“We’ve made a big contribution to water service reliability for all of the city with the replacement of 700 feet of water mains,” he said.

Jennifer Ines, the Manhattan deputy borough commissioner at the NYC Department of Transportation, spoke next.

Years ago, the DOT evaluated the block as a prime location for a public space. The street was permanently closed after seeing the benefit for students and pedestrians, according to Ines.

“This project is a great example of potential of what can be done when we all work together to reimagine and repurpose our city streets,” she said.

State Senator Liz Krueger then gave a speech emphasizing the importance of green spaces.

“The only thing the people in my district, as far as I can tell, have ever taken to the streets about in 20 years are fights over open space,” she said.
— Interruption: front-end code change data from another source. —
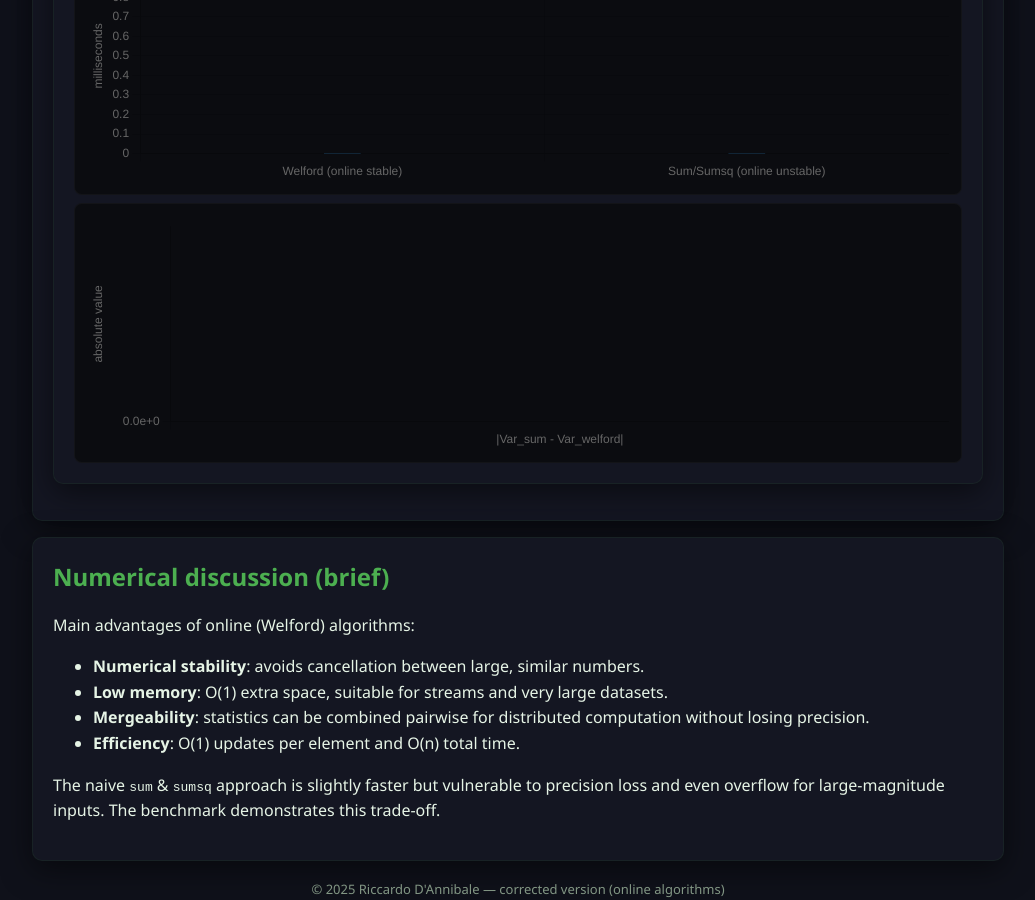
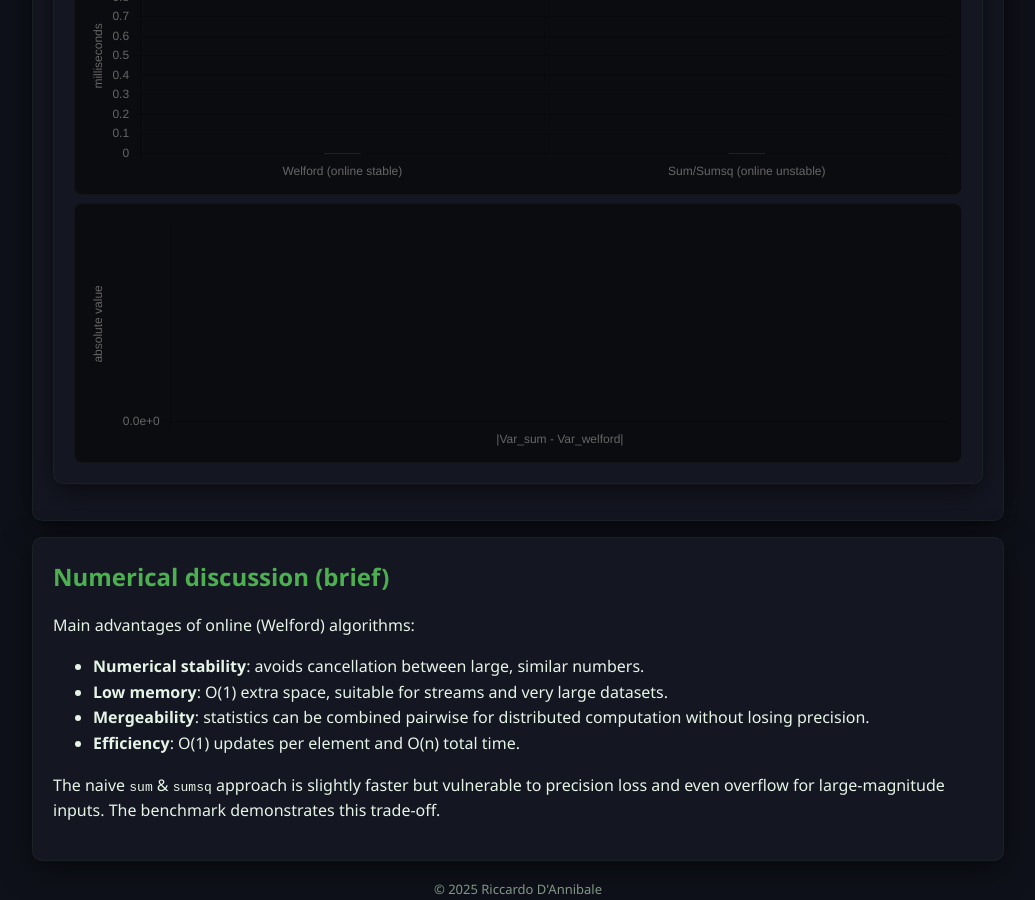
Before and after one commit to ricky2905/ricky2905.github.io, a Jekyll site: the page HOMEWORK/homework6/index.html, which Jekyll copies as it is, in a window 1280 px wide and 900 px high, scrolled down 2980 px. Shown: the whole window, without its empty margins (122-1157 px from the left). Built offline with Jekyll 4.4.1, drawn with Linux system fonts in a browser that asks for light colours.

Commit message:
Update index.html

```diff
--- a/HOMEWORK/homework6/index.html
+++ b/HOMEWORK/homework6/index.html
@@ -228,7 +228,7 @@
 
     </main>
 
-    <footer class="small muted">© 2025 Riccardo D'Annibale — corrected version (online algorithms)</footer>
+    <footer class="small muted">© 2025 Riccardo D'Annibale</footer>
   </div>
 
   <script>
```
She also said she believes that there will be a new commitment to CUNY under Hochul.

CUNY Executive Vice Chancellor Hector Batista spoke on behalf of Chancellor Félix Matos Rodríguez.

“What this represents for us at CUNY is the continued investment in making sure our schools move forward,” he said.

Helen Mills, the president of the Baruch College Fund, thanked many of its trustees who contributed to the plaza. Their names are on the wall.

Former Baruch President Mitchel Wallerstein, whose leadership made the plaza possible, then gave a speech about the challenges faced during his presidency.

The plaza’s leading donors — and for whom it was named — are Daniel Clivner, class of 1985, and Lawrence Field, class of 1952, who died before its completion. His daughters Lisa and Robyn Field, along with Clivner, were present and spoke about their commitment to Baruch.

“Creating a campus at Baruch seemed like a great idea –– a dream –– but it hadn’t been done in 100 years,” Clivner said. “Larry Field and my friends in Los Angeles challenged me to make

Clivner=Field Plaza a reality for the next 100 years … More than the street itself, it represents for me living proof that with the support and inspiration of others, and the lessons being learned in the surrounding buildings, you too can turn great ideas into reality.”

After a final speech by Wu, attendees directed their attention to the plaza wall. With large, gold scissors in hand, 13 of the speakers cut the blue ribbon they stood behind.

“It was great meeting everybody,” USG Executive Vice President Richard Reyes said about the ceremony. “A lot of the behind-the-scenes stuff isn’t really recognized … it really came together, thanks to them.”

Lee expressed appreciation for the renovated plaza and the speakers’ openness toward the student perspective.

“I loved hearing about all of these amazing people come together and truly care about the Baruch students and wanting to make a difference in our lives, in our community by giving us this gorgeous space,” she told The Ticker in an interview.